- **WORK INSTRUCTION**: Everything in the records below except the images should be output exactly as written.

- **SUPPLIED RECORDS**:
▼▼▼
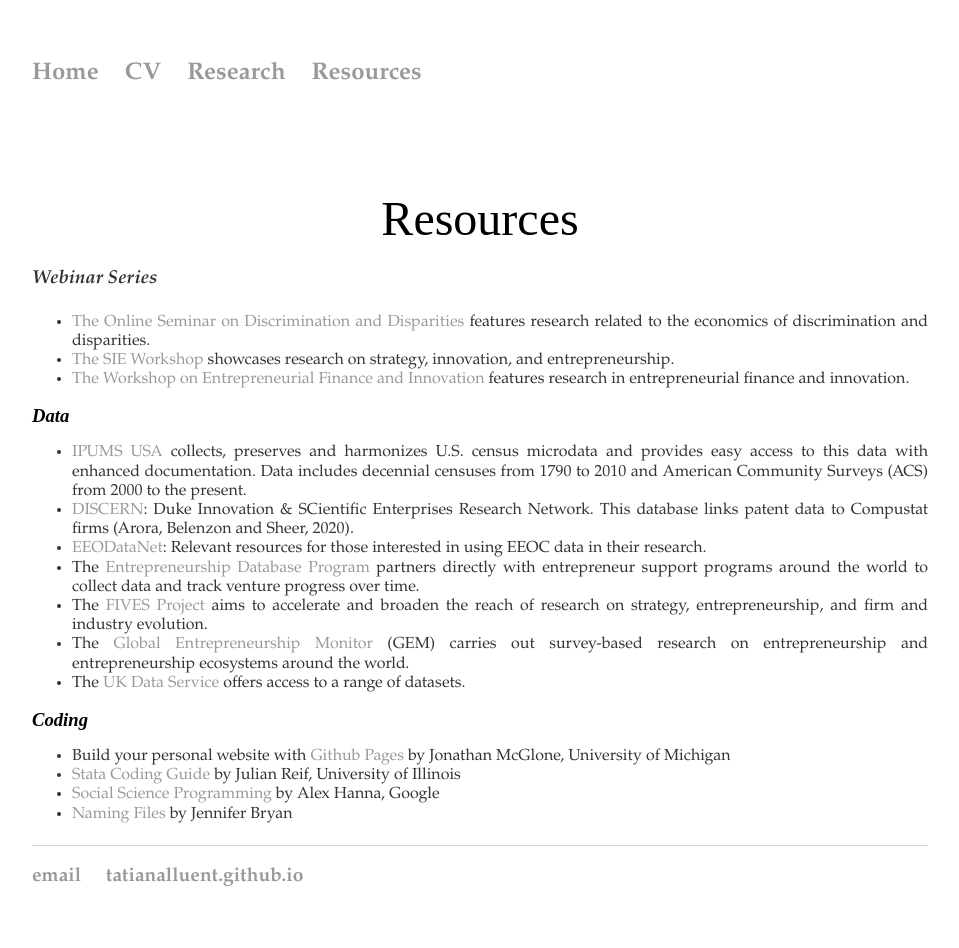
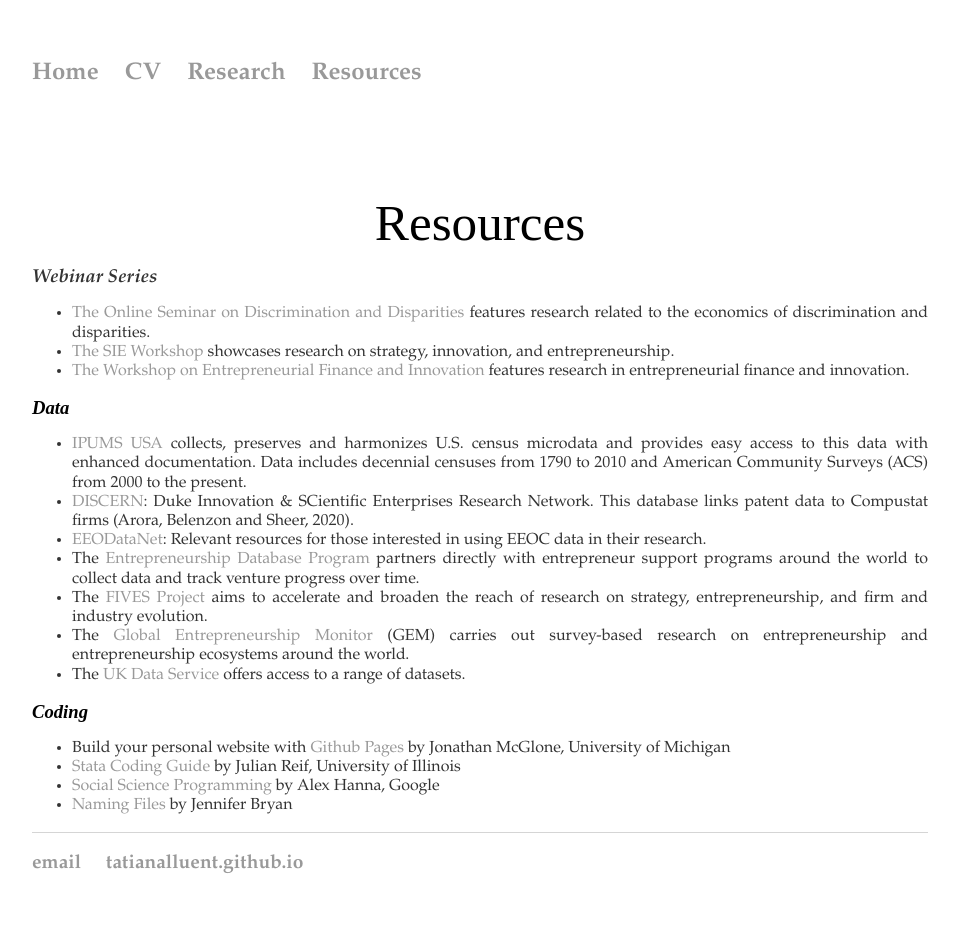
Before and after one commit to tatianalluent/tatianalluent.github.io, a Jekyll site: the page built from resources/index.html, in a window 1280 px wide. Shown: the whole page, without its empty margins (160-1119 px from the left). Built offline with Jekyll 4.4.1, drawn with Linux system fonts in a browser that asks for light colours.

Commit message:
Update main.css

```diff
--- a/css/main.css
+++ b/css/main.css
@@ -22,7 +22,7 @@
 }
 h1 {
     text-align: center;
-    font-size: 3em;
+    font-size: 3.2em;
     font-family: "Times New Roman", "Times", serif;
     font-weight: normal;
     padding-top: 70px;
@@ -41,7 +41,7 @@
 }
 
 p {
-    font-size: 1.3em;
+    font-size: 1em;
     line-height: 1.2em;
     color: #333;
     font-family: 'book antiqua', 'palatino', 'serif';
```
▲▲▲
- **OUTPUT FOR THIS EXERCISE**:
Before and after one commit to tatianalluent/tatianalluent.github.io, a Jekyll site: the page built from resources/index.html, in a window 1280 px wide. Shown: the whole page, without its empty margins (160-1119 px from the left). Built offline with Jekyll 4.4.1, drawn with Linux system fonts in a browser that asks for light colours.

Commit message:
Update main.css

```diff
--- a/css/main.css
+++ b/css/main.css
@@ -22,7 +22,7 @@
 }
 h1 {
     text-align: center;
-    font-size: 3em;
+    font-size: 3.2em;
     font-family: "Times New Roman", "Times", serif;
     font-weight: normal;
     padding-top: 70px;
@@ -41,7 +41,7 @@
 }
 
 p {
-    font-size: 1.3em;
+    font-size: 1em;
     line-height: 1.2em;
     color: #333;
     font-family: 'book antiqua', 'palatino', 'serif';
```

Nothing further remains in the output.